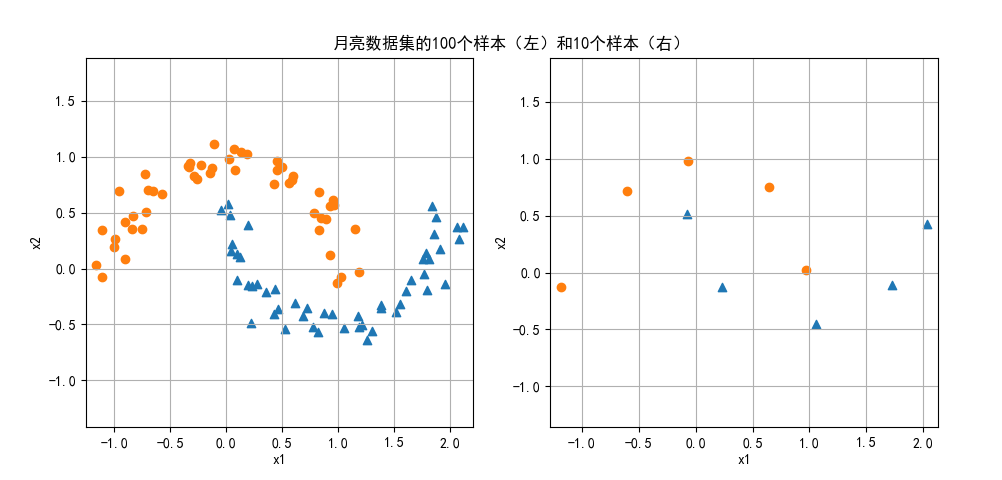
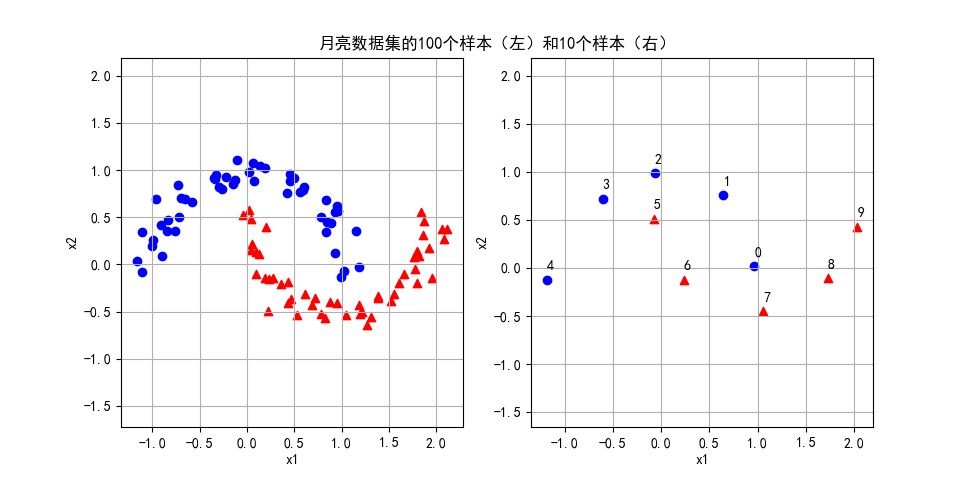
update

diff --git a/基础教程/A4-经典机器学习算法（更新中）/第5步 非线性分类算法/src/Code_5_11_4_moon.py b/基础教程/A4-经典机器学习算法（更新中）/第5步 非线性分类算法/src/Code_5_11_4_moon.py
@@ -35,14 +35,16 @@ def load_data(file_name, n_samples):
     return X, Y
 
 def set_ax(ax, scope):
-    ax.grid()
-    ax.axis('equal')
-    ax.set_xlabel('x1')
-    ax.set_ylabel('x2')
-    ax.set_xlim(scope[0], scope[1])
-    ax.set_ylim(scope[3], scope[4])
+    if (ax.name != '3d'):
+        ax.grid()
+        ax.axis('equal')
+    ax.set_xlabel("x1")
+    ax.set_ylabel("x2")
+    if (scope is not None):
+        ax.set_xlim(scope[0], scope[1])
+        ax.set_ylim(scope[3], scope[4])
 
-def show_samples(X_10, Y_10, X_100, Y_100):
+def show_samples(X_10, Y_10, X_100, Y_100, scope):
     # 基本绘图设置
     mpl.rcParams['font.sans-serif'] = ['SimHei']  
     mpl.rcParams['axes.unicode_minus']=False
@@ -51,55 +53,134 @@ def show_samples(X_10, Y_10, X_100, Y_100):
     plt.title(u"月亮数据集的100个样本（左）和10个样本（右）")
 
     ax1 = fig.add_subplot(121)
-    set_ax(ax1)
-    draw_2d(ax1, X_100, Y_100)
+    set_ax(ax1, scope)
+    draw_2d(ax1, X_100, Y_100, False)
 
     ax2 = fig.add_subplot(122)
-    set_ax(ax2)
-    draw_2d(ax2, X_10, Y_10)
+    set_ax(ax2, scope)
+    draw_2d(ax2, X_10, Y_10, True)
 
     plt.show()
 
-def draw_2d(ax, x, y):
-    ax.scatter(x[y==1,0], x[y==1,1], marker='^')
-    ax.scatter(x[y==-1,0], x[y==-1,1], marker='o')
-    for i in range(x.shape[0]):
-        ax.text(x[i,0], x[i,1]+0.1, str(i))
+def draw_2d(ax, x, y, display_text=True):
+    ax.scatter(x[y==1,0], x[y==1,1], marker='^', color='red')
+    ax.scatter(x[y==-1,0], x[y==-1,1], marker='o', color='blue')
+    if (display_text):
+        for i in range(x.shape[0]):
+            ax.text(x[i,0], x[i,1]+0.1, str(i))
 
+# 三维高斯图像
+def gaussian_kernal(gamma, landmark, weight, scope):
+    xx = np.linspace(scope[0], scope[1], scope[2])
+    yy = np.linspace(scope[3], scope[4], scope[5])
+    P,Q = np.meshgrid(xx, yy)
+    R = weight * np.exp(-gamma * ((P-landmark[0])**2 + (Q-landmark[1])**2))
+    return P,Q,R
 
-def show_3_results(X1, X2, y_pred, X, Y, scope):
+def gaussian_3d(gamma, center, scope):
+    xx = np.linspace(scope[0], scope[1], scope[2])
+    yy = np.linspace(scope[3], scope[4], scope[5])
+    P,Q = np.meshgrid(xx, yy)
+    #ax.plot_surface(P, Q, R1, cmap=cm.coolwarm)
+    R = np.exp(-gamma * ((P-center[0])**2/2 + (Q-center[1])**2/2))
+    return P, Q, R
+   
+
+# 显示 1 标准化后的样本 以及 2 分类结果
+def show_result_1(X1, X2, y_pred, X, Y, scope):
 
     # 基本绘图设置
     mpl.rcParams['font.sans-serif'] = ['SimHei']  
     mpl.rcParams['axes.unicode_minus']=False
     fig = plt.figure()
-    plt.title(u"月亮数据集分类结果")
+    plt.title(u"简化月亮数据集及分类结果")
     plt.grid()
     plt.axis('off')
 
     # 绘图
-    ax1 = fig.add_subplot(131)
+    ax1 = fig.add_subplot(121)
     set_ax(ax1, scope)
-    ax1.contourf(X1,X2, y_pred)
-    # 绘制原始样本点用于比对
     draw_2d(ax1, X, Y)
 
-    ax2 = fig.add_subplot(132)
+    ax2 = fig.add_subplot(122)
     set_ax(ax2, scope)
+    ax2.contourf(X1,X2, y_pred)
+    # 绘制原始样本点用于比对
+    draw_2d(ax2, X, Y)
+
+    plt.show()
+
+
+# 显示独立的二维高斯函数，和平面投影
+def show_result_2(model, X, Y, scope):
+    # 基本绘图设置
+    mpl.rcParams['font.sans-serif'] = ['SimHei']  
+    mpl.rcParams['axes.unicode_minus']=False
+    fig = plt.figure()
+    plt.title(u"简化月亮数据集 以独立样本为中心的高斯函数示意图")
+    plt.grid()
+    plt.axis('off')
+
+    ax1 = fig.add_subplot(121)
+    set_ax(ax1, scope)
+    ax2 = fig.add_subplot(122, projection='3d')
+    set_ax(ax2, scope)
+
+    R_pos = None
+    R_neg = None
+    for idx in model.support_:
+        P,Q,R = gaussian_3d(gamma, X[idx], scope)
+        if (Y[idx]==1):
+            c = 'red'
+        else:
+            c = 'blue'
+        ax1.contour(P,Q,R,2,zdir='z',offset=0,colors=c,linewidths=[0.5,0.2],linestyles='dashed')
+        
+        if (Y[idx]==1):
+            if (R_pos is None):
+                R_pos = R
+            else:
+                R_pos = np.maximum(R_pos, R)
+        else:   # -1
+            if (R_neg is None):
+                R_neg  = R
+            else:
+                R_neg = np.maximum(R_neg, R)
+    
+
+    draw_2d(ax1, X, Y)
+
+    ax2.plot_surface(P, Q, R_pos - R_neg, cmap=cm.coolwarm)
+
+    plt.show()
+
+
+def show_result_3(model, X, Y, scope):
+    # 基本绘图设置
+    mpl.rcParams['font.sans-serif'] = ['SimHei']  
+    mpl.rcParams['axes.unicode_minus']=False
+    fig = plt.figure()
+    plt.title(u"简化月亮数据集 以所有样本为地标的高斯核函数示意图")
+    plt.grid()
+    plt.axis('off')
+
     RR = None
     for i in range(np.sum(model.n_support_)):
-        P,Q,R = gaussian_kernal(
-            gamma, 
-            #model.support_vectors_[i],
-            X[i],
-            model.dual_coef_[0,i])
+        P,Q,R = gaussian_kernal(gamma, X[i], model.dual_coef_[0,i], scope)
         if (RR is None):
             RR = R
         else:
             RR += R
 
-    ax2.contour(P,Q,RR,zdir='z',offset=0,cmap=cm.coolwarm)                     #绘制xy面投影
-    draw_2d(ax2, X, Y)
+    ax1 = fig.add_subplot(121)
+    set_ax(ax1, scope)
+
+    ax1.contour(P,Q,RR,zdir='z',offset=0,cmap=cm.coolwarm)                     #绘制xy面投影
+    draw_2d(ax1, X, Y)
+
+    ax2 = fig.add_subplot(122, projection='3d')
+    set_ax(ax2, scope)
+    ax2.plot_surface(P, Q, RR, cmap=cm.coolwarm)
 
     plt.show()
 
@@ -112,7 +193,7 @@ if __name__=="__main__":
     file_name = "Data_moon_100.csv"
     X_100, Y_100 = load_data(file_name, 100)
 
-    #show_samples(X_10, Y_10, X_100, Y_100)
+    show_samples(X_10, Y_10, X_100, Y_100, None)
 
     ss = StandardScaler()
     X = ss.fit_transform(X_10)
@@ -131,5 +212,6 @@ if __name__=="__main__":
     scope = [-2,2,100,-2,2,100]
     X1, X2, y_pred = prediction(model, gamma, X, scope)
     
-    show_3_results(X1, X2, y_pred, X, Y_10, scope)
-
+    show_result_1(X1, X2, y_pred, X, Y_10, scope)
+    show_result_2(model, X, Y_10, scope)
+    show_result_3(model, X, Y_10, scope)

diff --git a/基础教程/A4-经典机器学习算法（更新中）/第5步 非线性分类算法/src/Code_5_11_2_gaussian.py b/基础教程/A4-经典机器学习算法（更新中）/第5步 非线性分类算法/src/Code_5_11_2_gaussian.py
@@ -10,22 +10,6 @@ def gaussian_2d(x, sigma, mu):
     f = np.exp(a) / (sigma * np.sqrt(2*np.pi))
     return f
 
-'''
-def gaussian_3d(ax):
-    xx = np.linspace(-5,5,100)
-    yy = np.linspace(-5,5,100)
-    P,Q = np.meshgrid(xx, yy)
-    R1 = np.exp(-(P*P + Q*Q))
-    #ax.plot_surface(P, Q, R1, cmap=cm.coolwarm)
-    R2 = np.exp(-(P-1)**2/2 - (Q-2)**2/2)
-    R = R1 + R2
-    #ax.plot_surface(P, Q, R, cmap=cm.coolwarm)
-
-    cset = ax.contour(P,Q,R,zdir='z',offset=0,cmap=cm.coolwarm)                     #绘制xy面投影
-    cset = ax.contour(P,Q,R,zdir='x',offset=-4,cmap = mpl.cm.winter)                 #绘制zy面投影
-    cset = ax.contour(P,Q,R,zdir='y',offset= 4,cmap =mpl.cm.winter)                  #绘制zx面投影
-'''
-
 # 验证fa·fb的积分值
 def f(x):
     sigma=1

diff --git a/基础教程/A4-经典机器学习算法（更新中）/第5步 非线性分类算法/src/Code_5_11_3_xor.py b/基础教程/A4-经典机器学习算法（更新中）/第5步 非线性分类算法/src/Code_5_11_3_xor.py
@@ -66,7 +66,6 @@ def show_result(X1, X2, y_pred, X_sample, Y):
 
     plt.show()
 
-
 def draw_2d(ax, x, y):
     ax.scatter(x[y==1,0], x[y==1,1], marker='^')
     ax.scatter(x[y==-1,0], x[y==-1,1], marker='o')
@@ -84,14 +83,6 @@ def K_matrix(X, L, gamma):
             K[i,j] = np.exp(-gamma * np.linalg.norm(X[i] - L[j])**2)
 
     return K
-
-def gaussian_kernal(gamma, landmark, weight):
-    xx = np.linspace(-2,2,100)
-    yy = np.linspace(-2,2,100)
-    P,Q = np.meshgrid(xx, yy)
-    R = weight * np.exp(-gamma * ((P-landmark[0])**2 + (Q-landmark[1])**2))
-    return P,Q,R
-
 
 if __name__=="__main__":
     # 生成原始样本

diff --git a/基础教程/A4-经典机器学习算法（更新中）/第5步 非线性分类算法/svm11-RBF核函数.md b/基础教程/A4-经典机器学习算法（更新中）/第5步 非线性分类算法/svm11-RBF核函数.md
@@ -83,11 +83,6 @@ $$
 f(x)=\exp \left ( -\frac{(x-\mu)^2}{2 \sigma^2} \right )
 $$
 
-二维高斯函数
-
-$$
-f(x,y)=\exp \left ( -\frac{(x-\mu_1)^2}{2 \sigma_1^2} - \frac{(y-\mu_2)^2}{2 \sigma_2^2} \right )
-$$
 
 
 
@@ -497,43 +492,76 @@ x2 = np.linspace(-1.5, 1.5, 10)
 
 <center>图 5.11.5 </center>
 
+在图 5.11.5 中，左子图有正负样本各 50 个，其中红色三角形为正类样本；右子图只取了正负样本各 5 个，可以看到它们都处于关键位置，仍可以代表整个数据集的形状轮廓。
 
-我们以 10 个样本为例，首先建立特征数据矩阵：
+
+我们以 10 个样本为例，首先做标准化（均值为 0 方差为 1），然后建立特征数据矩阵：
 
 $$
 特征数据矩阵=
 \begin{pmatrix}
-e^{-\gamma\parallel x_1 - x_1 \parallel^2} & e^{-\gamma\parallel x_1 - x_2 \parallel^2} & \cdots & e^{-\gamma\parallel x_1 - x_{10} \parallel^2}
+e^{-\gamma\parallel x_0 - x_0 \parallel^2} & e^{-\gamma\parallel x_0 - x_1 \parallel^2} & \cdots & e^{-\gamma\parallel x_0 - x_{9} \parallel^2}
 \\\\
-e^{-\gamma\parallel x_2 - x_1 \parallel^2} & e^{-\gamma\parallel x_2 - x_2 \parallel^2} & \cdots & e^{-\gamma\parallel x_2 - x_{10} \parallel^2}
-\\\\
-\vdots & \vdots &  \ddots & \vdots
-\\\\
-e^{-\gamma\parallel x_{10} - x_1 \parallel^2} & e^{-\gamma\parallel x_{10} - x_2 \parallel^2} & \cdots & e^{-\gamma\parallel x_{10} - x_{10} \parallel^2}
-\end{pmatrix}
-=
-\begin{pmatrix}
-1 & e^{-\gamma\parallel x_1 - x_2 \parallel^2} & \cdots & e^{-\gamma\parallel x_1 - x_{10} \parallel^2}
-\\\\
-e^{-\gamma\parallel x_2 - x_1 \parallel^2} & 1 & \cdots & e^{-\gamma\parallel x_2 - x_{10} \parallel^2}
+e^{-\gamma\parallel x_1 - x_0 \parallel^2} & e^{-\gamma\parallel x_1 - x_1 \parallel^2} & \cdots & e^{-\gamma\parallel x_2 - x_{9} \parallel^2}
 \\\\
 \vdots & \vdots &  \ddots & \vdots
 \\\\
-e^{-\gamma\parallel x_{10} - x_1 \parallel^2} & e^{-\gamma\parallel x_{10} - x_2 \parallel^2} & \cdots & 1
+e^{-\gamma\parallel x_9 - x_0 \parallel^2} & e^{-\gamma\parallel x_9 - x_1 \parallel^2} & \cdots & e^{-\gamma\parallel x_9 - x_9 \parallel^2}
 \end{pmatrix}
+\tag{20}
 $$
 
+然后仍然使用线性 SVM 分类器，验证新的特征矩阵是否可以线性可分。得到的打印输出如下：
 
-### 相关性的解释
+```
+权重: [[-1.16076927 -1.11328038 -0.65285093 -1.25970266 -1.10970314  1.05151307
+   1.12589867  0.82036897  1.03337237  0.87829645]]
+支持向量个数: [5 5]
+支持向量索引: [0 1 2 3 4 5 6 7 8 9]
+支持向量ay: [[-2.         -1.39209098 -0.09042443 -1.9120296  -1.13078953  2.
+   1.54903647  0.75518565  1.37140957  0.84970285]]
+准确率: 1.0
+```
 
-由于 K 函数的值与距离负相关，所以可以理解为两个样本的相关性。
+- 使用样本数据在训练好的模型上做预测的准确率为 1.0，表明分类正确。
+- 所有的样本点都是支持向量，正负类各 5 个。
+
+绘制可视化分类结果如图 5.11.6 所示，可以看到最关键的 0 号样本和 5 号样本，都处于正确的分类区中。
+
+<img src="./images/5-11-6.png" />
+
+<center>图 5.11.6 </center>
+
+
+在二维平面中，每个样本点都可以对有一个该样本点为中心的二维高斯函数，如式 21：
+
+二维高斯函数
+
+$$
+f(x,y)=\exp \left ( -\frac{(x-x_1)^2}{2 \sigma_1^2} - \frac{(y-x_2)^2}{2 \sigma_2^2} \right ) \tag{21}
+$$
+
+由此，我们可以绘制出 10 个样本点各自的高斯函数如图 5.11.7，其中左子图是在 x-y 平面上的投影，右子图是三维图像。左子图中，每个样本点都有一个“势力范围”，用两个同心圆表示，比如 1 号样本和 2 号样本距离较近，它们的相关性就就高，那它们的内积也就较大。3 号样本和 5 号样本虽然也比较近，但是分别属于不同的类别。
+
+<img src="./images/5-11-7.png" />
+
+<center>图 5.11.7 </center>
+
+接下来我们看看高斯核函数的效果，也就是不同样本的高斯函数的内积（相乘后再积分）。
+
+图 5.11.8 展示了所有样本点之间的高斯核函数的数值之和，形成一个凹凸不平的曲面，左子图是它的等高线，对比图 5.11.6 的右子图，可以看到二者完全吻合。
+
+从等高线图上，我们可以发现令人意想不到的问题：一般都会认为 2 号样本和 7 号样本是本类的核心，应该“地位较高”，但实际上 2 号样本处于负类等高线的边缘地带，“深入敌后”的 0 号样本和 5 号样本反而处于本方较高的位置。
+
+<img src="./images/5-11-8.png" />
+
+<center>图 5.11.8 </center>
 
 
 
 
 
 
-把所有的样本都看作是地标（landmark），构造10x10的矩阵，
 
 https://zhuanlan.zhihu.com/p/135898326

━━━━━━━━━━

> **INSTRUCTIONS FOR THE TASK**:
What lines in the records above include the string "linspace"? Copy each one.

> **ANSWER SPACE**:
+    xx = np.linspace(scope[0], scope[1], scope[2])
+    yy = np.linspace(scope[3], scope[4], scope[5])
+    xx = np.linspace(scope[0], scope[1], scope[2])
+    yy = np.linspace(scope[3], scope[4], scope[5])
-    xx = np.linspace(-5,5,100)
-    yy = np.linspace(-5,5,100)
-    xx = np.linspace(-2,2,100)
-    yy = np.linspace(-2,2,100)
@@ -497,43 +492,76 @@ x2 = np.linspace(-1.5, 1.5, 10)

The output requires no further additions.